Somali Bantu Refugee Resettlement:
From Kakuma to Atlanta


If you’ve not grown up going to American style grocery, there is a lot to learn about the process than there seems.

In the refugee camp, most of the Bantu did not have income and simply had to collect their own firewood and rely on rations given by the World Food Bank. If they did start to receive monies from family members already working in another country, the make-shift markets around Kakuma like you see here would have been the only option.

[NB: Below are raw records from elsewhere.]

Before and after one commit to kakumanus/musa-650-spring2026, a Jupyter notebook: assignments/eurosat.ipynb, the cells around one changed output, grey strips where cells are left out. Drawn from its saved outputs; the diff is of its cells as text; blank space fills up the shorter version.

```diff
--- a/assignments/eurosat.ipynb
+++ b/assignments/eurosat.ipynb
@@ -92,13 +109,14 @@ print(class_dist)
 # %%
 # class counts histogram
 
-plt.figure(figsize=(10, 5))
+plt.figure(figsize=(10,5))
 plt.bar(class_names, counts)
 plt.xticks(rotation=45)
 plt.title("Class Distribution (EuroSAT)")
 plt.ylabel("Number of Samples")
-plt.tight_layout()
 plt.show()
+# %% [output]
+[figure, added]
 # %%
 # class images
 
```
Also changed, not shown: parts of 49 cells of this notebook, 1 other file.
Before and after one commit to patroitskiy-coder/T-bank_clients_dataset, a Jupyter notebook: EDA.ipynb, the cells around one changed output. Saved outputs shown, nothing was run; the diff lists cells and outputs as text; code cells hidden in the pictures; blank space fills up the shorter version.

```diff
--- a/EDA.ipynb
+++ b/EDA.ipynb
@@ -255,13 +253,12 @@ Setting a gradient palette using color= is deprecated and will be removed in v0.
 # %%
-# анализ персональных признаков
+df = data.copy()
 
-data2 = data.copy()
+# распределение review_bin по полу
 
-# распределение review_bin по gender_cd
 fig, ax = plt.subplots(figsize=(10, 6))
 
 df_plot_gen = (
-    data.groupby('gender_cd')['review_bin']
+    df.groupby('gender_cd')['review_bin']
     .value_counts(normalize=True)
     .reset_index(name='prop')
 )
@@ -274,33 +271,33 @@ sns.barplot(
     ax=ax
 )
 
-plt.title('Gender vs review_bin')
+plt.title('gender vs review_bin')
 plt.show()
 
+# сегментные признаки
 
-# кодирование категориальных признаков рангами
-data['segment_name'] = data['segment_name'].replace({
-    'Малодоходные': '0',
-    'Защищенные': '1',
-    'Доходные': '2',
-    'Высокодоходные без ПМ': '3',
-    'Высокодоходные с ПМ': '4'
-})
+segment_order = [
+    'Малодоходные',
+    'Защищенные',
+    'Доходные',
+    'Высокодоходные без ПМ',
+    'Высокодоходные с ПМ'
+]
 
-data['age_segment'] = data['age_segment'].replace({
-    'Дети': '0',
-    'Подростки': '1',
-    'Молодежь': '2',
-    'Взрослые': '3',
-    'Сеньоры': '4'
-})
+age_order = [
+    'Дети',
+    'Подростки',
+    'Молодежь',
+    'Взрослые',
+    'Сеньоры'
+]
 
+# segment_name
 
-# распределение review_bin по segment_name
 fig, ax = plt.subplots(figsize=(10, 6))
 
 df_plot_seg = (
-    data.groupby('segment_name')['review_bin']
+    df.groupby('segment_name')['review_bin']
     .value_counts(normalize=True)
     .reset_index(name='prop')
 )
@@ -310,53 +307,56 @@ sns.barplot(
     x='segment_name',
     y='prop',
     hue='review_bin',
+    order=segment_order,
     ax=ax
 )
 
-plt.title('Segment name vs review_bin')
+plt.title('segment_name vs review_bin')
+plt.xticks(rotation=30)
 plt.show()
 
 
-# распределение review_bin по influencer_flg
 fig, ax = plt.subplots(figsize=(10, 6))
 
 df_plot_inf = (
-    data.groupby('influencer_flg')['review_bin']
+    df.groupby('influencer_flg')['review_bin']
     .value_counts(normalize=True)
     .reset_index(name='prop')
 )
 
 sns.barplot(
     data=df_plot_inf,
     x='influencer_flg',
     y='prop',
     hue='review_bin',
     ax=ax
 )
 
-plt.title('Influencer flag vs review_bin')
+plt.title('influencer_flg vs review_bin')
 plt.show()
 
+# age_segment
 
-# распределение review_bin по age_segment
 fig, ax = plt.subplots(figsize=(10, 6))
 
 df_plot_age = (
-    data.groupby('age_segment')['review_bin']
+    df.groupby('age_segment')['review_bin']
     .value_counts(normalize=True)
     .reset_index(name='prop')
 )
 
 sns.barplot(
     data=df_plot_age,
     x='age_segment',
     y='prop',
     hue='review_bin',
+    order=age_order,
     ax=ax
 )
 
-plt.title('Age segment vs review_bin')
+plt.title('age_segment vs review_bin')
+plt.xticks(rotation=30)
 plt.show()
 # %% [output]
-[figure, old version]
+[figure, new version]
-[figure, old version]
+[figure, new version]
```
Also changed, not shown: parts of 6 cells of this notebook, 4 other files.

Part of our role in resettlement is to help families get started with food and access to the grocery store. It’s obvious that people will be faced with new foods but there is also a lot unfamiliar about packaging, purchasing, budgeting, and even shopping etiquette. Though we accompany new families on their initial trips to help them understand, our mock shopping in orientation classes allowed time to practice and discuss these differences more in depth. One of my favorite discussion starters for a new class was to hold up some dishwashing soap and ask what the bottle of yellow liquid with pictures of lemons on it was and always getting the “obvious” answer: lemonade!